    M T W T F S S
  • Recommended Reading

Life is not a Straight Line

John PiperJohn Piper:

“Life is not a straight line leading from one blessing to the next and then finally to heaven. Life is a winding and troubled road. Switchback after switchback. And the point of biblical stories like Joseph and Job and Esther and Ruth is to help us feel in our bones (not just know in our heads) that God is for us in all these strange turns. God is not just showing up after the trouble and cleaning it up. He is plotting the course and managing the troubles with far-reaching purposes for our good and for the glory of Jesus Christ.” (A Sweet and Bitter Providence: Sex, Race, and the Sovereignty of God)

The Heresy of Tritheism

TritheismTritheism rejects the idea of one God. Tritheism teaches that Christians believe in three gods who are independent and self-existing. This would make Christianity a polytheistic religion. Sometimes people think this is what Trinitarians believe. This is a heretical belief. Christians believe the Father is God, the Son is God, the Holy Ghost is God; and yet there are not three Gods but one God. So likewise the Father is Lord, the Son is Lord, the Holy Ghost is Lord; yet there are not three Lords but one Lord.

Christians believe in the existence of only one God. They do not believe in three separate Gods. The Bible teaches there is only one God who is made up of three distinct persons. The three persons of the Godhead have the same nature or essence. The undivided essence of the Godhead belongs equally to each of the persons; Father, Son, and Holy Spirit. Each member of the Trinity possesses all the substance and all the attributes of Deity. The plurality of the Godhead is therefore not a plurality of essence, but a plurality of hypostatical, or personal, distinctions. God is not three and one, but three in one. The one indivisible essence has three modes of subsistence.

The Bible teaches:

And one of the scribes came up and heard them disputing with one another, and seeing that he answered them well, asked him, “Which commandment is the most important of all?” Jesus answered, “The most important is, ‘Hear, O Israel: The Lord our God, the Lord is one.’” (Mark 12:28-29 ESV)

[Jesus said] “I and the Father are one.” (John 10:30 ESV)

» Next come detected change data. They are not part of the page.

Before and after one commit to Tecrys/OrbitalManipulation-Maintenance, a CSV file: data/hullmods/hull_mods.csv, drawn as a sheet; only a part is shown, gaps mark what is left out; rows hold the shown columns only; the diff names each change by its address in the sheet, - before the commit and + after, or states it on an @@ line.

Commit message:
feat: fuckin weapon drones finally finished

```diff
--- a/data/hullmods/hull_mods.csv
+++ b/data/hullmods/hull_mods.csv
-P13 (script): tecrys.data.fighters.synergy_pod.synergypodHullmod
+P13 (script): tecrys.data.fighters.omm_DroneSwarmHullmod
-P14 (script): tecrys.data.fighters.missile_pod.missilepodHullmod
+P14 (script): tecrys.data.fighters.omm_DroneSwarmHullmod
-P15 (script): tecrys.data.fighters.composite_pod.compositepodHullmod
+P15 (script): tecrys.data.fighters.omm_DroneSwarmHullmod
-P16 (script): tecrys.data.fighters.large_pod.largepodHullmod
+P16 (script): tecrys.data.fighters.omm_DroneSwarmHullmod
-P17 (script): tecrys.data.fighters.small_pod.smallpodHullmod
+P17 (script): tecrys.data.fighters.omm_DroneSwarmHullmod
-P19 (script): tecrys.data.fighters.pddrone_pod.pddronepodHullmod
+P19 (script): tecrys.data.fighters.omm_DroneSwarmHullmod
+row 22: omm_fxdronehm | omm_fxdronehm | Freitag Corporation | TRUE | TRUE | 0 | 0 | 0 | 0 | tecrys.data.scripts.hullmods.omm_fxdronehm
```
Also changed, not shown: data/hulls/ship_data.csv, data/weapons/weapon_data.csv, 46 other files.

“Hear, O Israel: The Lord our God, the Lord is one.” (Deuteronomy 6:4 ESV)

“For all who are led by the Spirit of God are sons of God. For you did not receive the spirit of slavery to fall back into fear, but you have received the Spirit of adoption as sons, by whom we cry, ‘Abba! Father!’ The Spirit himself bears witness with our spirit that we are children of God. . . .” (Romans 8:14-16 ESV)

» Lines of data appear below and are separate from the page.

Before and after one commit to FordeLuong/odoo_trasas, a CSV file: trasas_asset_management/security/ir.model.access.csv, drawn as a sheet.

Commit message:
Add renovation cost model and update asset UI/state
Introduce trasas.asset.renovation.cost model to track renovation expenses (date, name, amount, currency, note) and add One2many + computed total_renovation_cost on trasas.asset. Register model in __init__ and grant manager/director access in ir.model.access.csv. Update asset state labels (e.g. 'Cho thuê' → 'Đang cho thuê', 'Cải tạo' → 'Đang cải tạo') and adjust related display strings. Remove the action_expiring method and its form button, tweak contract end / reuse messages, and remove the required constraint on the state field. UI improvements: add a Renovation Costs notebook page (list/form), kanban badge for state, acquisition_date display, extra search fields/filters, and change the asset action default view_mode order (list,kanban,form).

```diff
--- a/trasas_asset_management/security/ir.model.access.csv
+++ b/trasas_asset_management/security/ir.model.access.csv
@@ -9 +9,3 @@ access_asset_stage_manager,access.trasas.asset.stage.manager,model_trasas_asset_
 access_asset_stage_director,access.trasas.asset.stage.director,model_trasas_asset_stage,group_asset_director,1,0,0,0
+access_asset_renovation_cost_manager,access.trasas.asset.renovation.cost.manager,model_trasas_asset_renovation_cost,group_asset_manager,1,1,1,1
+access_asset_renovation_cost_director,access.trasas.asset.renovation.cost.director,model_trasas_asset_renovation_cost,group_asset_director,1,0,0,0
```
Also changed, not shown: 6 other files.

“Go therefore and make disciples of all nations, baptizing them in the name of the Father and of the Son and of the Holy Spirit. . . .” (Matthew 28:19 ESV)

Weakness in Ministry

PreachingThe Word of God must be the Book that we relish if we are to avoid weakness in our ministry. We should eagerly peruse its pages because we long to know His will. We should be found often and long in the pages of Holy Scripture because we desire our preaching and service to be shaped and formed by the living God. According to Al Martin:

By personal observation of my own weaknesses and the weaknesses of my brethren in the ministry, I am forced to conclude that preaching today is defective because of a failure to be watchful in several areas. First of all, the area of one’s personal devotional life. I said earlier that some of these conclusions were based upon my observations made while going from church to church as an itinerant minister. One of the most disturbing discoveries made during this time was the fact that very few ministers have any systematic, personal, devotional habits. I made it a practice to meet with the host pastor to pray and to share areas of common concern. When we would finally tear away the cursed façade of professionalism, and begin to be honest with the Lord and with each other, and confess our sins one to another and pray one for another, the confession came out again and again that the Word of God had ceased to be a living Book of devotional relationship to Christ and had become the official manual for the administration of professional duties. Is it any wonder that the ministry of such men is marked by doctrinal imbalance? Is it any wonder that there is such coldness of heart? Is it any wonder that there is little close, searching application of Scripture when the great majority of contemporary preachers admit that they do not systematically expose themselves to the Book of God for the purpose of personal illumination and sanctification?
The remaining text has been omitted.